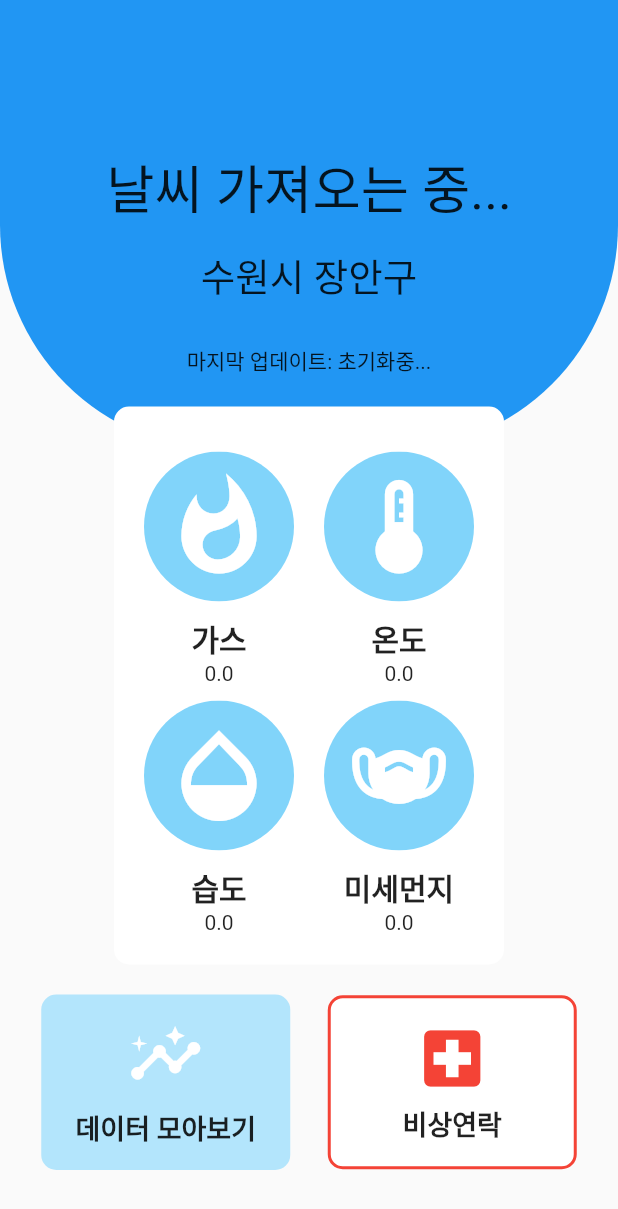
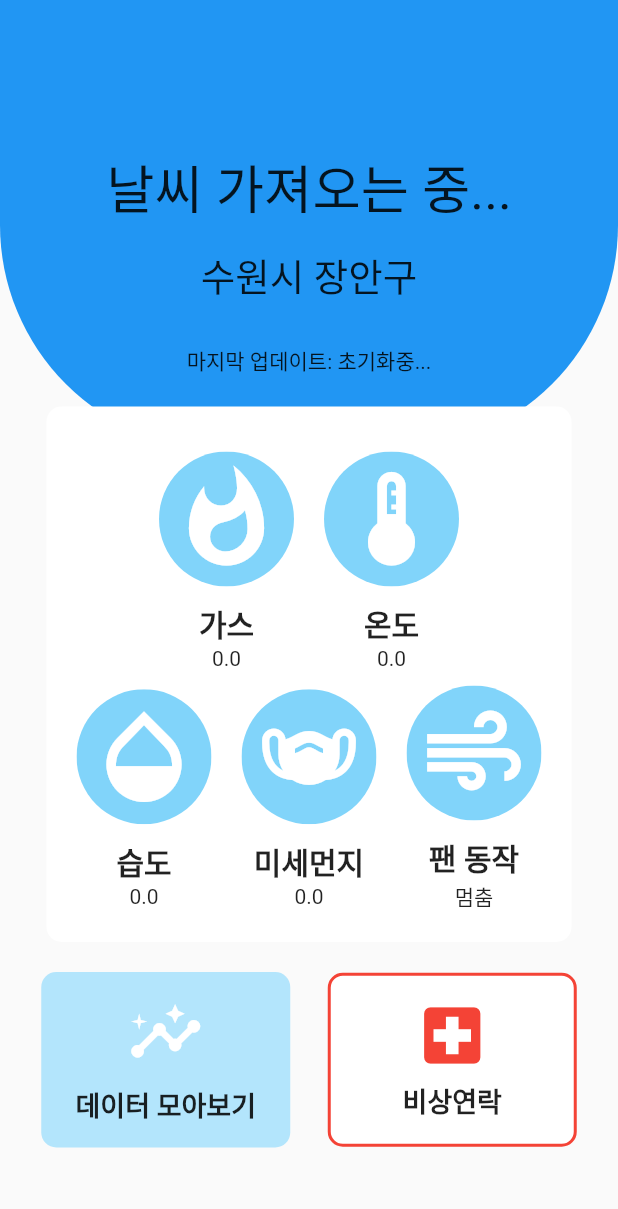
Before and after one commit to Ch1keen/homeapp, a Flutter app: the screen it shows after launch, on a phone screen of 412 x 824 dp. Shown: the top 1209 px of the screen. Run offline on Flutter 3.47's test engine with Material 2 defaults, Android fonts, the phone set to English and light mode, and no system bars; our stand-ins replace flutter_dotenv; missing offline and left inert: flutter_phone_direct_caller; network calls fail.

Commit message:
feat: 팬 컨트롤 기능 추가

```diff
--- a/lib/model/status.dart
+++ b/lib/model/status.dart
@@ -9,6 +9,7 @@ class Status {
   double gas = 0;
   double brightness = 0;
   double fan = 0;
+  int fanForce = 2;
   double window = 0;
   String timesAgo = "초기화중...";
 
@@ -21,6 +22,7 @@ class Status {
     gas = 0;
     brightness = 0;
     fan = 0;
+    fanForce = 0;
     window = 0;
     timesAgo = "초기화중...";
   }
@@ -36,7 +38,20 @@ class Status {
     gas = response['gas'] ?? 0;
     brightness = response['brightness'] ?? 0;
     fan = response['fan'] ?? 0;
+    fanForce = response['fan_force'] ?? 2;
     window = response['window'] ?? 0;
     timesAgo = response['times_ago'] ?? "에러";
   }
+
+  String fanForceToString() {
+    if (fanForce == 0) {
+      return "멈춤";
+    } else if (fanForce == 1) {
+      return "환기";
+    } else if (fanForce == -1) {
+      return "냉방";
+    } else {
+      return "자동";
+    }
+  }
 }
```
Also changed, not shown: lib/view/dashboard_main.dart (+82 -2 lines).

========

Once the pictures are set aside, reproduce the records in full and exactly.

#### SOLUTION FOR THIS EXERCISE:
Before and after one commit to Ch1keen/homeapp, a Flutter app: the screen it shows after launch, on a phone screen of 412 x 824 dp. Shown: the top 1209 px of the screen. Run offline on Flutter 3.47's test engine with Material 2 defaults, Android fonts, the phone set to English and light mode, and no system bars; our stand-ins replace flutter_dotenv; missing offline and left inert: flutter_phone_direct_caller; network calls fail.

Commit message:
feat: 팬 컨트롤 기능 추가

```diff
--- a/lib/model/status.dart
+++ b/lib/model/status.dart
@@ -9,6 +9,7 @@ class Status {
   double gas = 0;
   double brightness = 0;
   double fan = 0;
+  int fanForce = 2;
   double window = 0;
   String timesAgo = "초기화중...";
 
@@ -21,6 +22,7 @@ class Status {
     gas = 0;
     brightness = 0;
     fan = 0;
+    fanForce = 0;
     window = 0;
     timesAgo = "초기화중...";
   }
@@ -36,7 +38,20 @@ class Status {
     gas = response['gas'] ?? 0;
     brightness = response['brightness'] ?? 0;
     fan = response['fan'] ?? 0;
+    fanForce = response['fan_force'] ?? 2;
     window = response['window'] ?? 0;
     timesAgo = response['times_ago'] ?? "에러";
   }
+
+  String fanForceToString() {
+    if (fanForce == 0) {
+      return "멈춤";
+    } else if (fanForce == 1) {
+      return "환기";
+    } else if (fanForce == -1) {
+      return "냉방";
+    } else {
+      return "자동";
+    }
+  }
 }
```
Also changed, not shown: lib/view/dashboard_main.dart (+82 -2 lines).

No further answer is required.